Here is how they differ:
Eczema is common on the body folds like the back of the knees, elbow crease and neck. Psoriasis is common on the scalp, knees, elbows, umbilicus, and trunk.
Both are red, scaly and inflamed patches of skin, but they do have differences. Psoriasis is characterized by silvery white scales that cover the red patches of skin. Eczema rashes are itchy while psoriatic plaques may or may not be itchy at all.
Causes and Triggers of Flare-ups
Both eczema and psoriasis go through cycles called flare-ups. Flare-ups refer to the recurrence of rashes or skin lesions.
The two are similar in appearance, and the causes of flare-ups are somewhat similar: stress, infection and change of weather are some common triggers for both. Atopic eczema, which is the most common type of eczema, is a type of hyperreactive skin condition. Though doctors are still unsure what exactly causes eczema, affected patients typically experience flare-ups because of temperature changes, certain types of food, or exposure to certain types of detergents.
Psoriasis is also a type of hyperreactive skin condition wherein the skin cells multiply up to ten times faster than normal. As the layers of skin reach the surface and dry up, the skin is growing too fast for it to slough off naturally. What happens is that it creates raised, itchy, and inflamed patches on the skin, caused by an excessive buildup of dead skin cells.
You may treat the symptoms of eczema and psoriasis with topical creams such as Mometasone Furoate (Elica®) Cream. Emollients are a mainstay of treatment in both conditions.
Eczema is usually characterised by itching, which can sometimes be so intense that sufferers would have difficulty in sleeping.
Eczema is common in young children, and they may eventually grow out of it. However, some people get flare-ups throughout their lives.
Psoriasis is also a chronic, recurrent condition that maybe accompanied by nail and joint problems. Skin lesions of psoriasis may be managed by topical agents such as topical corticosteroids, vitamin D derivatives and emollients. In more severe cases, light therapy (Phototherapy) and systemic medications are used.

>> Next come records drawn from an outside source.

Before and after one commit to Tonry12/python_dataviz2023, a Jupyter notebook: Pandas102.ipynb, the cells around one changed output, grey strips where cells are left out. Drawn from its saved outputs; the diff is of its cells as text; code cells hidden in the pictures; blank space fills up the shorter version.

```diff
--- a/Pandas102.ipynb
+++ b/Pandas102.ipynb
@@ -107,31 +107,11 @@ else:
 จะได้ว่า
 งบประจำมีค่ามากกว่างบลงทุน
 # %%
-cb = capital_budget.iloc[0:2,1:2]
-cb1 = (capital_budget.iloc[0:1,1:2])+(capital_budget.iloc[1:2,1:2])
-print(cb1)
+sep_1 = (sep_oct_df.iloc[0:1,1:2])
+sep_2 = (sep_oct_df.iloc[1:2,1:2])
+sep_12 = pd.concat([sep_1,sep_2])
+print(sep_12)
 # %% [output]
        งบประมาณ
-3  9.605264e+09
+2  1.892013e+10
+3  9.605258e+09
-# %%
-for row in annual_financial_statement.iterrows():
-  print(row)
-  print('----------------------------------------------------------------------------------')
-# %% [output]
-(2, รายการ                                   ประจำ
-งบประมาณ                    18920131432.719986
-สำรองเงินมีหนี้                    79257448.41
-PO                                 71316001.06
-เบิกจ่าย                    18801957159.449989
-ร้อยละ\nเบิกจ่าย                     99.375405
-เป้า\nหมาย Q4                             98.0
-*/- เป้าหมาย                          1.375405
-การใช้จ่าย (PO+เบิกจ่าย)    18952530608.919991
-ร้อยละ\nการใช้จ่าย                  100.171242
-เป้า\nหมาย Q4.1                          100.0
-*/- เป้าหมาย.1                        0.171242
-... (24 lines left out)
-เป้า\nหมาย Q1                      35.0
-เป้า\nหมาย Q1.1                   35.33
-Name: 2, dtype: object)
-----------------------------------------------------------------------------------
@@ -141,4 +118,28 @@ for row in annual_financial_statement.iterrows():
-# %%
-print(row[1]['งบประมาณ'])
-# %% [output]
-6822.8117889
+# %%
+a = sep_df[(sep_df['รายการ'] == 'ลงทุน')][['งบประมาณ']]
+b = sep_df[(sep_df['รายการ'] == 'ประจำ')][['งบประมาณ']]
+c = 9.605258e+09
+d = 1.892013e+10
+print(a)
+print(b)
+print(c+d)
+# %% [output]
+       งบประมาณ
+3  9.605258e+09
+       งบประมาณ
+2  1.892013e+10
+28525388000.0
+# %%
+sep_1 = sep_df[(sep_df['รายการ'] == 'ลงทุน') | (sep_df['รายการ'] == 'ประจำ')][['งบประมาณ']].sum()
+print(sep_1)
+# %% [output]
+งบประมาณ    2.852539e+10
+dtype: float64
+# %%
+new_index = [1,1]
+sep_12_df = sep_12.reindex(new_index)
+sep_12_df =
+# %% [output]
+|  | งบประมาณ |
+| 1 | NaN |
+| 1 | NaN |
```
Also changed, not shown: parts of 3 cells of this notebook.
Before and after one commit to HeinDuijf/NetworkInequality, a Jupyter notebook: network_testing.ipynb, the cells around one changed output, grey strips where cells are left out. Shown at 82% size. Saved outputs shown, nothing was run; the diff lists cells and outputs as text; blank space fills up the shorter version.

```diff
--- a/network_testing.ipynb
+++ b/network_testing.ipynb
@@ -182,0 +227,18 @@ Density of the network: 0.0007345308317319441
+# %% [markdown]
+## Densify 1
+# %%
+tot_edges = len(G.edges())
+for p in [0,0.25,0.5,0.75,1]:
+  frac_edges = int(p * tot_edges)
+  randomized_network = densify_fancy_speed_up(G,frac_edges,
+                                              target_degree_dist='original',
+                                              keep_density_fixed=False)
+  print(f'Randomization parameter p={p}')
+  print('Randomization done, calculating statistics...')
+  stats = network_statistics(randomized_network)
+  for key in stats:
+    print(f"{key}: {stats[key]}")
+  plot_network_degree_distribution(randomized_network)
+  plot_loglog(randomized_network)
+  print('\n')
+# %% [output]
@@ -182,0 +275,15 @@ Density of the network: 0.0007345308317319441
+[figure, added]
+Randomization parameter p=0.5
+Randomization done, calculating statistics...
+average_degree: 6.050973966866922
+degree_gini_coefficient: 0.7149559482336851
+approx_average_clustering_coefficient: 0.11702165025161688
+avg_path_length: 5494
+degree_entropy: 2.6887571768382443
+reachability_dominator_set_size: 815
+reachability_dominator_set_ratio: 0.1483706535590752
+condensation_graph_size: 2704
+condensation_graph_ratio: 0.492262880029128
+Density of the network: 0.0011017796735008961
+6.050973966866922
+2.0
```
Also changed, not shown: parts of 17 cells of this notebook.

Remember that it is always best to ask your doctor for a correct diagnosis. Your doctor has the tools and the knowledge to determine whether you or your child has eczema or psoriasis.